EXERCISE MATERIAL:
┄┄┄┄┄┄┄┄┄┄┄┄┄┄┄┄┄┄┄┄

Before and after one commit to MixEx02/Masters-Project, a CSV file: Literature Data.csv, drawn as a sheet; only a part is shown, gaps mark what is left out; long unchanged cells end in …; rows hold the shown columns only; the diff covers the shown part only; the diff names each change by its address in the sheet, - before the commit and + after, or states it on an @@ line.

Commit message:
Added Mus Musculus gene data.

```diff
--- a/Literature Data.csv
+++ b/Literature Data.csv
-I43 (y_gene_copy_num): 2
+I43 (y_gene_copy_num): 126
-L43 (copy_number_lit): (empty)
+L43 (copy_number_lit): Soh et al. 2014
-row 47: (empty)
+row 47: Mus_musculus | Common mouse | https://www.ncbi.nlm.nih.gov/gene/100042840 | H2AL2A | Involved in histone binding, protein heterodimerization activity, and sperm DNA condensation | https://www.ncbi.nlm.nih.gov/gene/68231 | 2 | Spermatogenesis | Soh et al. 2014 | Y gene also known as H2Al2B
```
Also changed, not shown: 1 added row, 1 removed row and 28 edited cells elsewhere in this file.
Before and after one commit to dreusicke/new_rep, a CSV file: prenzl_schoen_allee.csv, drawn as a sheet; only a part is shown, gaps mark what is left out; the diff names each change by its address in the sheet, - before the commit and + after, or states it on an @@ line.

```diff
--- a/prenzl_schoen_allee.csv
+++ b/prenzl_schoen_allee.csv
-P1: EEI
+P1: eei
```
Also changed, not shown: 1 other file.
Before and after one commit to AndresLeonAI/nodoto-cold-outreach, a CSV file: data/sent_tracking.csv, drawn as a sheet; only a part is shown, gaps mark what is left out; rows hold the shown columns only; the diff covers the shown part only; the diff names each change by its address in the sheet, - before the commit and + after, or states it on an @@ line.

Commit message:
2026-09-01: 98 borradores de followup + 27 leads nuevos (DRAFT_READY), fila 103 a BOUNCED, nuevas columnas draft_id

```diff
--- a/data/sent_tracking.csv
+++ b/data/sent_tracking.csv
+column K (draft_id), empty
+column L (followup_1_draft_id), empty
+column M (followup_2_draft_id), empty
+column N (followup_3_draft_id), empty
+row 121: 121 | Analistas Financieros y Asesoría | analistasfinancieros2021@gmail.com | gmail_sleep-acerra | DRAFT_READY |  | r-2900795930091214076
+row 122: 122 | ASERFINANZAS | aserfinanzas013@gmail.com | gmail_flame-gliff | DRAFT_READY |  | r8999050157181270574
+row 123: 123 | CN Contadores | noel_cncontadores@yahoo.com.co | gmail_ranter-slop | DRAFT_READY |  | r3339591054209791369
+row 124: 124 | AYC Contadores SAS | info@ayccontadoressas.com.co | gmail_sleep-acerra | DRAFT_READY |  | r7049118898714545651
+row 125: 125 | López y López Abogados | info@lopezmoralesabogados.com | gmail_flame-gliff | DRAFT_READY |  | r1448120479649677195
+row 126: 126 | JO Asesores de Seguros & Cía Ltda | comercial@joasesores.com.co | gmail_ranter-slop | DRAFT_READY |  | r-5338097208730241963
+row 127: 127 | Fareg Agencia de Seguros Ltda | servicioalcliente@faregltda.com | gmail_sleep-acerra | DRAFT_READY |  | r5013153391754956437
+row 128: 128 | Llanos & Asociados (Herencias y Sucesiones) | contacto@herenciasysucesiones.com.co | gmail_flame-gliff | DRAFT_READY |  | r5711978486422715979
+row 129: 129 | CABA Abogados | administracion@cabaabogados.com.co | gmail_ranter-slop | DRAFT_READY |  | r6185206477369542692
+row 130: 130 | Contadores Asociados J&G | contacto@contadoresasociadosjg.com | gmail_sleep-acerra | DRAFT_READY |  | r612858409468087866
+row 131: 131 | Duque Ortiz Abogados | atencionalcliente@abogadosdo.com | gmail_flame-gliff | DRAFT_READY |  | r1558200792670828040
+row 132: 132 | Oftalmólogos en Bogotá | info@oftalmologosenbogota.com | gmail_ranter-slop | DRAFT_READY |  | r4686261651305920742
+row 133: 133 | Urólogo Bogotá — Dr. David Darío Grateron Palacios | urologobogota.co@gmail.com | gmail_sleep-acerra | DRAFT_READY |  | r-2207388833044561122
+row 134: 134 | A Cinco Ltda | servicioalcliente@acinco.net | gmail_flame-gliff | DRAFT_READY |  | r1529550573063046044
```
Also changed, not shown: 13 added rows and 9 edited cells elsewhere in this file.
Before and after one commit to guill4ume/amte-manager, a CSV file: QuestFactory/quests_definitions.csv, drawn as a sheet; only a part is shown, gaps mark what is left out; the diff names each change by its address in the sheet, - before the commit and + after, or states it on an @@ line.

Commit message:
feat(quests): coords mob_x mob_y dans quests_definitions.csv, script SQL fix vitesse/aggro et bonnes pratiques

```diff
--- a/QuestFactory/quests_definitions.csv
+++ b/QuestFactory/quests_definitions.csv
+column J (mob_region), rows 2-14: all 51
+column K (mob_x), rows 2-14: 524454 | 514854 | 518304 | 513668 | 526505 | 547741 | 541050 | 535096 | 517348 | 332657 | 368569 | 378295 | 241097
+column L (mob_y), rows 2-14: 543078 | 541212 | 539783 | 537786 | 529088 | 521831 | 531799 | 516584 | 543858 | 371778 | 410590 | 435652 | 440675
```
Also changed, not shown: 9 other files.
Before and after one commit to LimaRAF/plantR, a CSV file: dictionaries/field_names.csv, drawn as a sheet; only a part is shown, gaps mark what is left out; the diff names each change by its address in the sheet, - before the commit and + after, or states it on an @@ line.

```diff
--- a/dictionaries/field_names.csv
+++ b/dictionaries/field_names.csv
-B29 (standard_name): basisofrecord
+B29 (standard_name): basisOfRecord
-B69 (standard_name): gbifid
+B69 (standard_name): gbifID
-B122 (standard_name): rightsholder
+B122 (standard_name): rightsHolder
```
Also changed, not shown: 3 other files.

┄┄┄┄┄┄┄┄┄┄┄┄┄┄┄┄┄┄┄┄

EXERCISE AIM: Gather every line from the listing above in which the word "gliff" appears.

RESPONSE TO THE TASK:
+row 122: 122 | ASERFINANZAS | aserfinanzas013@gmail.com | gmail_flame-gliff | DRAFT_READY |  | r8999050157181270574
+row 125: 125 | López y López Abogados | info@lopezmoralesabogados.com | gmail_flame-gliff | DRAFT_READY |  | r1448120479649677195
+row 128: 128 | Llanos & Asociados (Herencias y Sucesiones) | contacto@herenciasysucesiones.com.co | gmail_flame-gliff | DRAFT_READY |  | r5711978486422715979
+row 131: 131 | Duque Ortiz Abogados | atencionalcliente@abogadosdo.com | gmail_flame-gliff | DRAFT_READY |  | r1558200792670828040
+row 134: 134 | A Cinco Ltda | servicioalcliente@acinco.net | gmail_flame-gliff | DRAFT_READY |  | r1529550573063046044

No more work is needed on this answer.